[REQUIREMENT]
How many lines of the entries hold the string "data"? Reply with the number alone.

[GIVEN ENTRIES]
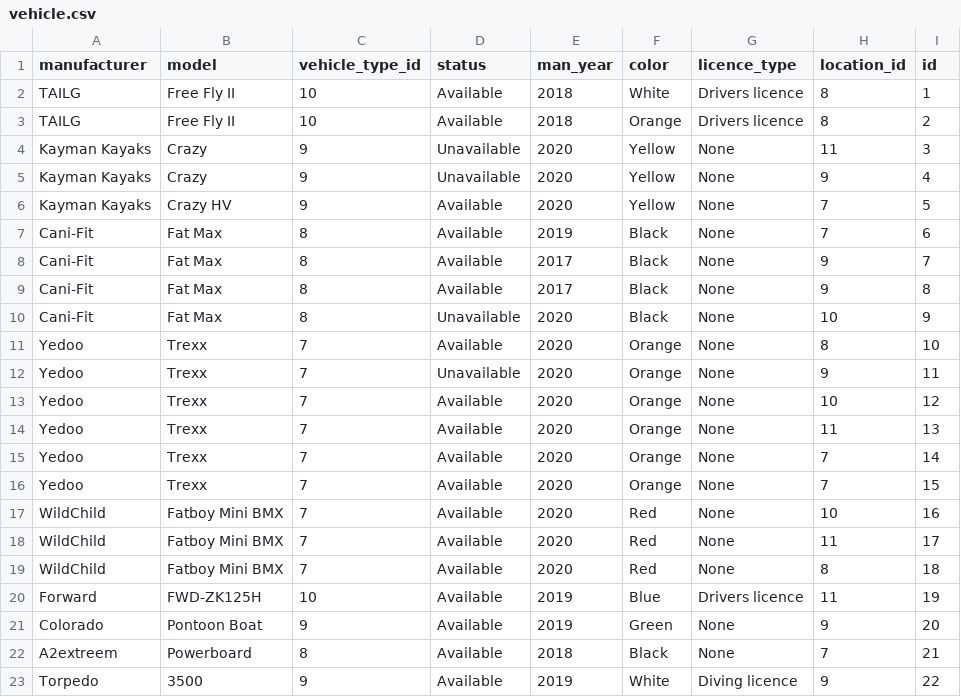
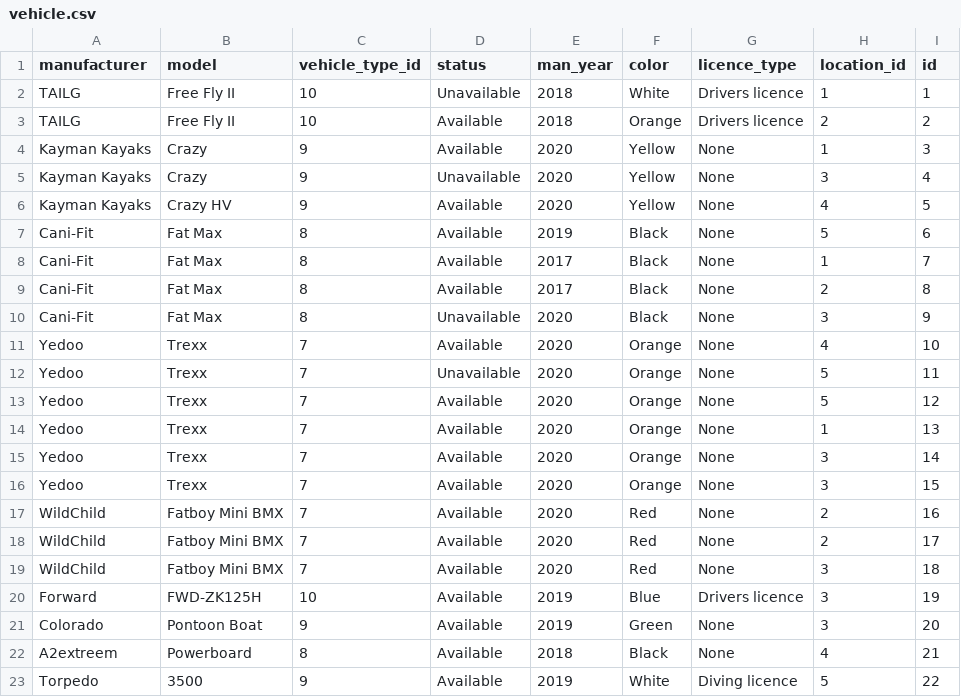
Before and after one commit to HyperBuff/SC-T-113-VLN1-Hopur53, a CSV file: data/vehicle.csv, drawn as a sheet.

```diff
--- a/data/vehicle.csv
+++ b/data/vehicle.csv
@@ -1,23 +1,23 @@
 manufacturer,model,vehicle_type_id,status,man_year,color,licence_type,location_id,id
-TAILG,Free Fly II,10,Available,2018,White,Drivers licence,8,1
-TAILG,Free Fly II,10,Available,2018,Orange,Drivers licence,8,2
-Kayman Kayaks,Crazy,9,Unavailable,2020,Yellow,None,11,3
-Kayman Kayaks,Crazy,9,Unavailable,2020,Yellow,None,9,4
-Kayman Kayaks,Crazy HV,9,Available,2020,Yellow,None,7,5
-Cani-Fit,Fat Max,8,Available,2019,Black,None,7,6
-Cani-Fit,Fat Max,8,Available,2017,Black,None,9,7
-Cani-Fit,Fat Max,8,Available,2017,Black,None,9,8
-Cani-Fit,Fat Max,8,Unavailable,2020,Black,None,10,9
-Yedoo,Trexx,7,Available,2020,Orange,None,8,10
-Yedoo,Trexx,7,Unavailable,2020,Orange,None,9,11
-Yedoo,Trexx,7,Available,2020,Orange,None,10,12
-Yedoo,Trexx,7,Available,2020,Orange,None,11,13
-Yedoo,Trexx,7,Available,2020,Orange,None,7,14
-Yedoo,Trexx,7,Available,2020,Orange,None,7,15
-WildChild,Fatboy Mini BMX,7,Available,2020,Red,None,10,16
-WildChild,Fatboy Mini BMX,7,Available,2020,Red,None,11,17
-WildChild,Fatboy Mini BMX,7,Available,2020,Red,None,8,18
-Forward,FWD-ZK125H,10,Available,2019,Blue,Drivers licence,11,19
-Colorado,Pontoon Boat,9,Available,2019,Green,None,9,20
-A2extreem,Powerboard,8,Available,2018,Black,None,7,21
-Torpedo,3500,9,Available,2019,White,Diving licence,9,22
+TAILG,Free Fly II,10,Unavailable,2018,White,Drivers licence,1,1
+TAILG,Free Fly II,10,Available,2018,Orange,Drivers licence,2,2
+Kayman Kayaks,Crazy,9,Available,2020,Yellow,None,1,3
+Kayman Kayaks,Crazy,9,Unavailable,2020,Yellow,None,3,4
+Kayman Kayaks,Crazy HV,9,Available,2020,Yellow,None,4,5
+Cani-Fit,Fat Max,8,Available,2019,Black,None,5,6
+Cani-Fit,Fat Max,8,Available,2017,Black,None,1,7
+Cani-Fit,Fat Max,8,Available,2017,Black,None,2,8
+Cani-Fit,Fat Max,8,Unavailable,2020,Black,None,3,9
+Yedoo,Trexx,7,Available,2020,Orange,None,4,10
+Yedoo,Trexx,7,Unavailable,2020,Orange,None,5,11
+Yedoo,Trexx,7,Available,2020,Orange,None,5,12
+Yedoo,Trexx,7,Available,2020,Orange,None,1,13
+Yedoo,Trexx,7,Available,2020,Orange,None,3,14
+Yedoo,Trexx,7,Available,2020,Orange,None,3,15
+WildChild,Fatboy Mini BMX,7,Available,2020,Red,None,2,16
+WildChild,Fatboy Mini BMX,7,Available,2020,Red,None,2,17
+WildChild,Fatboy Mini BMX,7,Available,2020,Red,None,3,18
+Forward,FWD-ZK125H,10,Available,2019,Blue,Drivers licence,3,19
+Colorado,Pontoon Boat,9,Available,2019,Green,None,3,20
+A2extreem,Powerboard,8,Available,2018,Black,None,4,21
+Torpedo,3500,9,Available,2019,White,Diving licence,5,22
```
Also changed, not shown: data/contract.csv, data/location.csv, 2 other files.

[TASK ANSWER]
4